And writer/producer/actor, Debra Ehrhardt's been telling great stories ever since -- most notably in her unforgettable, solo show, Jamaica, Farewell, the gripping true story of her escape, at age 18, from the turbulent early 1980s revolution on the Caribbean island nation. This must-see theatre event makes its return to the Santa Monica Playhouse on Friday, November 9th.
When I look back, I can't believe I did it. I was given a mission to bring a million dollars in cash from a businessman in Jamaica to a stranger in Miami. On my way to the airport, my car breaks down in a pothole, and men come after me with machetes. And I'm running for my life with millions in cash. I was scared to death.
A thrill ride from beginning to end, with equal parts suspense and laughter, Jamaica, Farewell has been captivating audiences worldwide for five years, and even caught the eye of Rita Wilson who optioned the piece for a feature film.
Rita Wilson & Debra Ehrhardt

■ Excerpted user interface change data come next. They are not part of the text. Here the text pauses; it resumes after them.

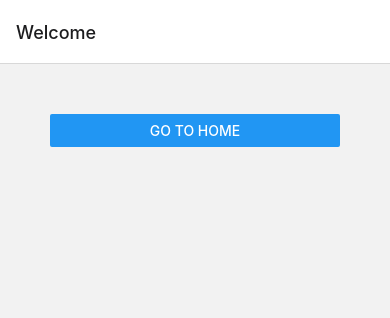
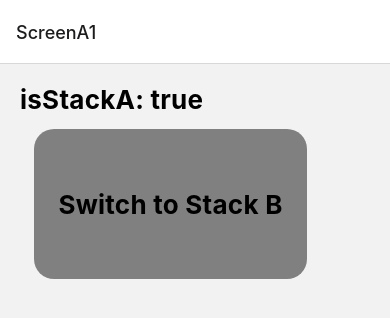
Before and after one commit to dinstar/POCs-React-native, a React Native app: screen / in a window 390 px wide. Shown: the top 318 px of the page. Built offline with nearby package versions, Linux system fonts and the light colour scheme.

Commit message:
Two screen stacks

```diff
--- a/App.tsx
+++ b/App.tsx
@@ -1,31 +1,69 @@
-import React from "react";
-import { Button, LogBox, View } from "react-native";
-import { NavigationContainer } from "@react-navigation/native";
-import { createNativeStackNavigator } from "@react-navigation/native-stack";
-
-LogBox.ignoreLogs(["Warning: ..."]);
-LogBox.ignoreAllLogs();
+import React, { createContext, useState, useContext } from 'react';
+import { NavigationContainer } from '@react-navigation/native';
+import { createNativeStackNavigator } from '@react-navigation/native-stack';
+import { View, Text, TouchableHighlight, StyleSheet } from 'react-native';
 
 const
+  StackSelectionCtx = createContext<any>(null),
+  getStackSelectionCtx = () => useContext(StackSelectionCtx),
   Stack = createNativeStackNavigator();
 
 const
-  HomeScreen = ({ navigation }) =>
-    <View style={{padding:50}}>
-      <Button title="Go to Welcome" onPress={() => navigation.navigate("Welcome")} />
-    </View>,
+  StackSwitcher = () =>
+  {
+    const
+      { value, setValue } = getStackSelectionCtx();
+    const
+      onPress = () => setValue(isStackA => !isStackA);
+    return <View style={{ padding: 20 }}>
+      <Text style={[styles.text, { color: 'black' }]}>{`isStackA: ${value}`}</Text>
+      <TouchableHighlight onPress={onPress} style={styles.button}>
+        <Text style={styles.text}>{`Switch to Stack ${value ? 'B' : 'A'}`}</Text>
+      </TouchableHighlight>
+    </View>
+  },
+  ScreenA = () => <View><StackSwitcher/></View>,
+  ScreenB = () => <View><StackSwitcher/></View>;
 
-  WelcomeScreen = ({ navigation }) =>
-    <View style={{padding:50}}>
-      <Button title="Go to Home" onPress={() => navigation.navigate("Home")} />
-    </View>,
+const ScreenStack = ({ value }) => {
+  if (value)
+    return <Stack.Navigator>
+      <Stack.Screen name="ScreenA1" component={ScreenA} />
+    </Stack.Navigator>;
+  else
+    return <Stack.Navigator>
+      <Stack.Screen name="ScreenB1" component={ScreenB} />
+    </Stack.Navigator>;
+};
 
-  App = () =>
-    <NavigationContainer>
-      <Stack.Navigator initialRouteName="Welcome">
-        <Stack.Screen name="Home" component={HomeScreen} />
-        <Stack.Screen name="Welcome" component={WelcomeScreen} />
-      </Stack.Navigator>
-  </NavigationContainer>;
+const App = () => {
+  const
+    [value, setValue] = useState(true);
+  return (
+    <StackSelectionCtx.Provider value={{ value, setValue }}>
+      <NavigationContainer>
+        <ScreenStack value={value} />
+      </NavigationContainer>
+    </StackSelectionCtx.Provider>
+  );
+};
+
+const styles = StyleSheet.create({
+  button: {
+    backgroundColor: "gray",
+    borderRadius: 20,
+    margin: 14,
+    width: "78%",
+    height: 150,
+    alignItems: "center",
+    justifyContent: "center",
+    flexDirection: "row",
+  },
+  text: {
+    fontSize: 26,
+    fontWeight: 'bold',
+    letterSpacing: 0.25
+  },
+});
 
 export default App;
```
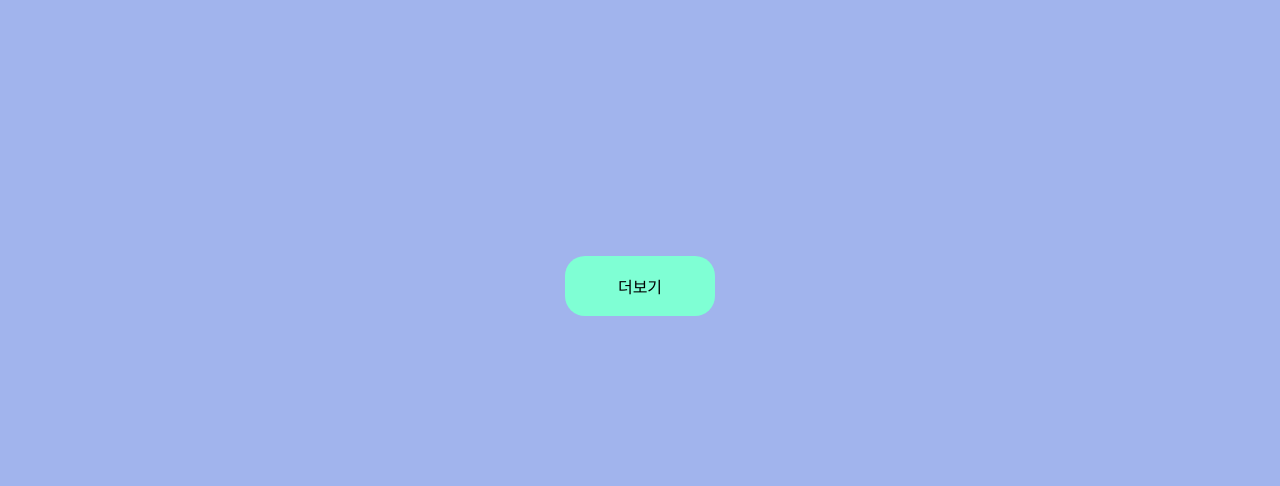
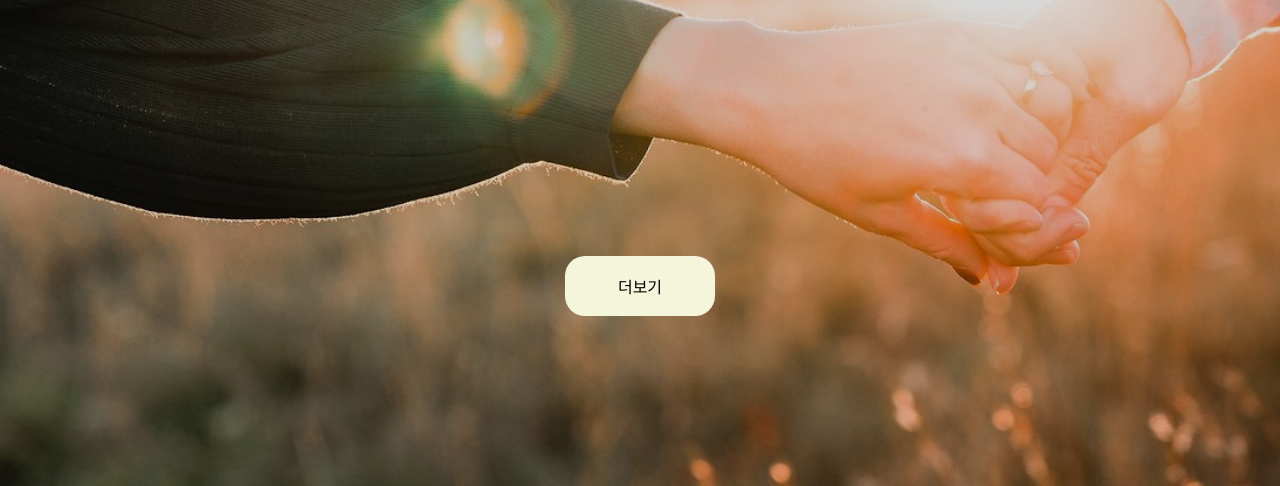
Before and after one commit to Marhs2/ss-project, a plain HTML site: page 메인/g.html in a window 1280 px wide. Shown: the part 562-1048 px from the top of the page. Drawn offline with Linux system fonts and the light colour scheme.

```diff
--- a/메인/style.css
+++ b/메인/style.css
@@ -69,8 +69,9 @@ header{
 .main {
     width: 100%;
     height: 100%;
-    background-color: #A1B4ED;
     display: flex;
+    background-image: url(../images/image.png);
+    background-size: cover;
     justify-content: center;
     align-items: center;
     flex-direction: column;
@@ -83,7 +84,7 @@ header{
 .L {
     width: 150px;
     height: 60px;
-    background-color: aquamarine;
+    background-color: beige     ;
     border-radius: 20px;
     display: flex;
     justify-content: center;
```
Also changed, not shown: about/style.css (+8 -1 lines), shorts/shorts.css (+8 -0 lines), images/1.jpg (added), images/image.png (added), images/img1.daumcdn.jpg (added).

She and Tom Hanks came to see it one night as a result of a producer friend who had recommended it. We ended up doing a run of Jamaica, Farewell at Garry Marshall's Falcon Theatre in Toluca Lake with Joel Zwick (My Big Fat Greek Wedding) directing. Coming from under a mango tree in Jamaica, to finding yourself in the company of these mega-successful Hollywood people - is that the American dream or what?
Ehrhardt is lovely and commanding on a bare bones stage, embodying 20 different characters. Jamaica, Farewell feels richer and more cinematic than productions many times larger.
After a recent performance at the Santa Monica Playhouse, an Iranian couple followed by a Chinese couple approached Ehrhardt, greatly moved by the play's truths. Appropriate for a show about a Caribbean country whose motto is "Out of Many, One People," the audience was a cultural and racial melting pot.
Jamaica, Farewell is a universal story about immigrating, and the amount of courage it takes to make a bold transition in your life. With a lot of poor countries, you are born there and stuck there. Everybody still dreams of coming to America just to have a better chance, but you can't just come here. Ninety-five of the people I went to school with remained in Jamaica, and can't get out. You have the super rich one percent of the island, and the middle class is about five percent, and then there's everybody else. You're jogging in place. I was extremely lucky. I now live in Southern California. I've been all over Europe. I married an Italian, and thirty years after coming here, I can honestly say that America is still the best country in the world.
Jamaica, Farewell returns to the Santa Monica Playhouse (1211 4th Street) on Friday, November 9th. Tickets are available at santamonicaplayhouse.com and Goldstar.